PHILADELPHIA (FRONTLINE MEDICAL NEWS) – How a patient reacts to postoperative pain and how the pain progresses or regresses can be key predictors for 30-day hospital readmissions and emergency department visits after hospital discharge, according to an analysis of more than 200,000 operations in a national database.

“Surgical readmissions, as we all know, have come under increased scrutiny, because they are associated with both increased costs and resource utilization, and preventable readmissions are thought to account for up to 17% of all hospital payments, resulting in a cost average of $13,433 per readmission,” Mary T. Hawn, MD, FACS , of Stanford (Calif.) University said in reporting results of the study. That estimate is based on Medicare data on 3.9 million readmissions in 2013. The study findings were reported at the annual meeting of the American Surgical Association.

The study sample included 211,213 operations in the Veterans Affairs Surgical Quality Improvement Program during 2008-2014, 45% of which were orthopedic in nature, 37% general, and 18% vascular. The overall 30-day unplanned readmission rate was 10.8% and the 30-day ED utilization rate was 14.2%, Dr. Hawn said.

The study identified six distinct postoperative inpatient pain trajectories based on postop pain scores: persistently low (4.5%); mild to low (9%); persistently mild (15.3%); moderate to low (12.1%); persistently moderate (40.2%); and persistently high (18.9%). One of the study objectives, Dr. Hawn said, “was to see if we could identify patterns of postoperative pain trajectories in a surgical cohort, and to describe these subpopulations by their trajectories, and then to determine whether there was an association with postdischarge health care utilization.” The hypothesis was that inpatient postoperative pain trajectory would be associated with 30-day readmission and ED visits as well as postop complications, Dr. Hawn added.

Patients with high pain trajectories had highest rates of postdischarge readmission and ED visits, 14.4% and 16.3%, respectively, Dr. Hawn said.

“Patients in the low-pain categories were more likely to undergo general and vascular procedures compared to orthopedic procedures in the high-pain categories,” Dr. Hawn said. “In the low-pain categories, they were older and less likely to be female. They were less likely to have independent functional status whereas patients in the high-pain category had a 26% prevalence of preoperative diagnosis of depression.”

Those in the high-pain category had a 1.5 times greater risk of an unplanned readmission and a 4 times greater risk in pain-related readmission, according to an odds ratio analysis of the data.
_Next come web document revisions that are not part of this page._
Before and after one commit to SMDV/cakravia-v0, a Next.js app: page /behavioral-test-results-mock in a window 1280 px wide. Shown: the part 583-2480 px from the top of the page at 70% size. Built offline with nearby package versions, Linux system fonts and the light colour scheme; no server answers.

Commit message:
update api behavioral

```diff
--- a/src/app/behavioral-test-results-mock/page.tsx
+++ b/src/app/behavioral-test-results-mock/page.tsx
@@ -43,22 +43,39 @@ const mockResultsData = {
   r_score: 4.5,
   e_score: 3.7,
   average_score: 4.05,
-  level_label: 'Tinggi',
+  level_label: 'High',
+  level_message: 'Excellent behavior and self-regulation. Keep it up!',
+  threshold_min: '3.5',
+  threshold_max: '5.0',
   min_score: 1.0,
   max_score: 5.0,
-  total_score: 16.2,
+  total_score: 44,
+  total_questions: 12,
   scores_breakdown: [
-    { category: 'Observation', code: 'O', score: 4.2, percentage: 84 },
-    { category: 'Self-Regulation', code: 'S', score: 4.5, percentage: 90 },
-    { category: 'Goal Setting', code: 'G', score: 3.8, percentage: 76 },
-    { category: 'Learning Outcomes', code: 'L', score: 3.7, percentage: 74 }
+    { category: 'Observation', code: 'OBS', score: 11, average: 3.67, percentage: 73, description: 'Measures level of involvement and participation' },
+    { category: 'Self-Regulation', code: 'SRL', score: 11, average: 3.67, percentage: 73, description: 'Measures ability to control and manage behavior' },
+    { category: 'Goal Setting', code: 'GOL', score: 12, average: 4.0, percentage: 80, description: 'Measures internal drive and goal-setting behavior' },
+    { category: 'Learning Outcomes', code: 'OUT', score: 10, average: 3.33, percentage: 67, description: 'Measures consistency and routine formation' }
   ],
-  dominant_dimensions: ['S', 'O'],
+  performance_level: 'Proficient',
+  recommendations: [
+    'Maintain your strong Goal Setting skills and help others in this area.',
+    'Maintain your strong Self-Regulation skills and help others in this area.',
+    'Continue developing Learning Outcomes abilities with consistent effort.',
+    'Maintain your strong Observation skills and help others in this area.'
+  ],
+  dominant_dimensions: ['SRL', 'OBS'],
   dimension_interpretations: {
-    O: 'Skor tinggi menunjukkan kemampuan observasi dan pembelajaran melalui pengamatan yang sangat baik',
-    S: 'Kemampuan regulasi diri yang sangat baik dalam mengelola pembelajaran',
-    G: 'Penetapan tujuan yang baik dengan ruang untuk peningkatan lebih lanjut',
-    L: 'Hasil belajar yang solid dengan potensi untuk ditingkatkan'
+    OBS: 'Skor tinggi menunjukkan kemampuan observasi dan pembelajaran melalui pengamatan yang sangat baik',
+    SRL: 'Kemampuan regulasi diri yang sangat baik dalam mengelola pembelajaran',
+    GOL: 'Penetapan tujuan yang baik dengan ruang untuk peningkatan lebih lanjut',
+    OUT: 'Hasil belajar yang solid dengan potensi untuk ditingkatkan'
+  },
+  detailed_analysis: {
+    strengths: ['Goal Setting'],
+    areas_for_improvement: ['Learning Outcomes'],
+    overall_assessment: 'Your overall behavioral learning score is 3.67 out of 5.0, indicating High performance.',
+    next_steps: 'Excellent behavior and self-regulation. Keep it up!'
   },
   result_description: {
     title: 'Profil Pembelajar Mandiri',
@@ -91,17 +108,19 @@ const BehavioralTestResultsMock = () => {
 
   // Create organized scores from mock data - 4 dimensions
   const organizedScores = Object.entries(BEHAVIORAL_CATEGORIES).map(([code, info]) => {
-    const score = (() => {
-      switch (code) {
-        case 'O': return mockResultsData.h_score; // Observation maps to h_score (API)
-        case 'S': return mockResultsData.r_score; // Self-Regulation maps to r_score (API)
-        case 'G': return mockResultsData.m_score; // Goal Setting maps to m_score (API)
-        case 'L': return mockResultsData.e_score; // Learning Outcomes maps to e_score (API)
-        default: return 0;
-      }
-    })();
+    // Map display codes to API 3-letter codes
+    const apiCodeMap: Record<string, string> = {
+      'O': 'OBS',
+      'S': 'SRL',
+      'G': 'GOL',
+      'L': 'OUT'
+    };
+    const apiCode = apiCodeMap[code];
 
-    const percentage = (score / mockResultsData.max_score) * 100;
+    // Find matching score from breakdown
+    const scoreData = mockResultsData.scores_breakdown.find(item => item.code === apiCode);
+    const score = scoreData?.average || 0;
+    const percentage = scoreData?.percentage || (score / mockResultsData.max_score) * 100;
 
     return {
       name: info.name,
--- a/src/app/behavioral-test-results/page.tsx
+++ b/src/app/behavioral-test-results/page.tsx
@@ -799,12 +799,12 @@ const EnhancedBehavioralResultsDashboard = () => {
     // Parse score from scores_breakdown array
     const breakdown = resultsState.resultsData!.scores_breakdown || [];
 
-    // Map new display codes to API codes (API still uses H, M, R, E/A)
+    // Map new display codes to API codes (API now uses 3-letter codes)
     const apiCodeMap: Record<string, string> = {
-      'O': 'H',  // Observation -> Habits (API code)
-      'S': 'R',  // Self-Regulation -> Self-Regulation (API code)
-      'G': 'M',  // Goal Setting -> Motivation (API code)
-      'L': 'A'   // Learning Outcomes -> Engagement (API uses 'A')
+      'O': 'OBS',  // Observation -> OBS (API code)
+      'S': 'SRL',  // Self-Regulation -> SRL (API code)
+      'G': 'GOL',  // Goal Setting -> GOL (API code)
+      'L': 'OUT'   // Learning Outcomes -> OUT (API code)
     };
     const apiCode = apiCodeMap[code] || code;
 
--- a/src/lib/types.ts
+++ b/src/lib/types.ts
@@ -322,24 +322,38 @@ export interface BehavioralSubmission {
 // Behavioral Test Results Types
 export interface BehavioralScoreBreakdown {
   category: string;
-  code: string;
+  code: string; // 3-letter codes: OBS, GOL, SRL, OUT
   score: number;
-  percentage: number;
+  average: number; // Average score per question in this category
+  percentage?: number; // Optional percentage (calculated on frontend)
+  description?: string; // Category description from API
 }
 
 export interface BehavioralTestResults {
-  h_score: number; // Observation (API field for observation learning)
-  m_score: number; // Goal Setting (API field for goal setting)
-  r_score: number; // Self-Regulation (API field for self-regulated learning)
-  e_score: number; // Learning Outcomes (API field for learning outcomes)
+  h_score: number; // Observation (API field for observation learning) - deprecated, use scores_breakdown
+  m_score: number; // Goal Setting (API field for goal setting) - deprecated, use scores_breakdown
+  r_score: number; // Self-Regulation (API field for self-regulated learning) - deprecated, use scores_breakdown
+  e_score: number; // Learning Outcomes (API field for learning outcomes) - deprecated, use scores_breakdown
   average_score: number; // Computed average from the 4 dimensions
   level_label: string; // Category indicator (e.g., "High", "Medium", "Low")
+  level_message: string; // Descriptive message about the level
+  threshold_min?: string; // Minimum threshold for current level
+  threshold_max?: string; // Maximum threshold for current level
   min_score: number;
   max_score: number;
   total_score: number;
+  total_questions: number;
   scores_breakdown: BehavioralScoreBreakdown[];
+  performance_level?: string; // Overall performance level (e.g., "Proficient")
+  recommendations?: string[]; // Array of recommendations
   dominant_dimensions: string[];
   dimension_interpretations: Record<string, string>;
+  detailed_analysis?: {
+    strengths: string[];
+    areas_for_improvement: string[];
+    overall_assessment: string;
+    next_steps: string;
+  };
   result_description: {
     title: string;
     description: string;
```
“As for the prevalence of our outcomes, 10.7% had an unplanned readmission. A total of 1.5% from the overall cohort had a pain-related readmission, 8.6% had an emergency visit within 30 days of discharge that did not result in a readmission, and 4.4% had at least one postdischarge complication,” Dr. Hawn said.

In his discussion, Clifford Y. Ko, MD, FACS , of the University of California, Los Angeles, asked what was the take-home for surgeons managing patients postoperatively in the era of the opioid epidemic. “For these types of patients, we need to get our colleagues, the pain specialists, involved much earlier,” Dr. Hawn said. “We need to rethink that strategy of treating the pain-score number. And I think there’s been so much national attention to this that we will stop focusing on that number as a measure of quality of care and patient satisfaction. Those are some trends we’ll see in the future.”

Neither Dr. Hawn nor Dr. Ko reported any financial disclosures

The complete manuscript of this study and its presentation at the American Surgical Association’s 137th Annual Meeting, April 2017, in Philadelphia, is anticipated to be published in the Annals of Surgery pending editorial review.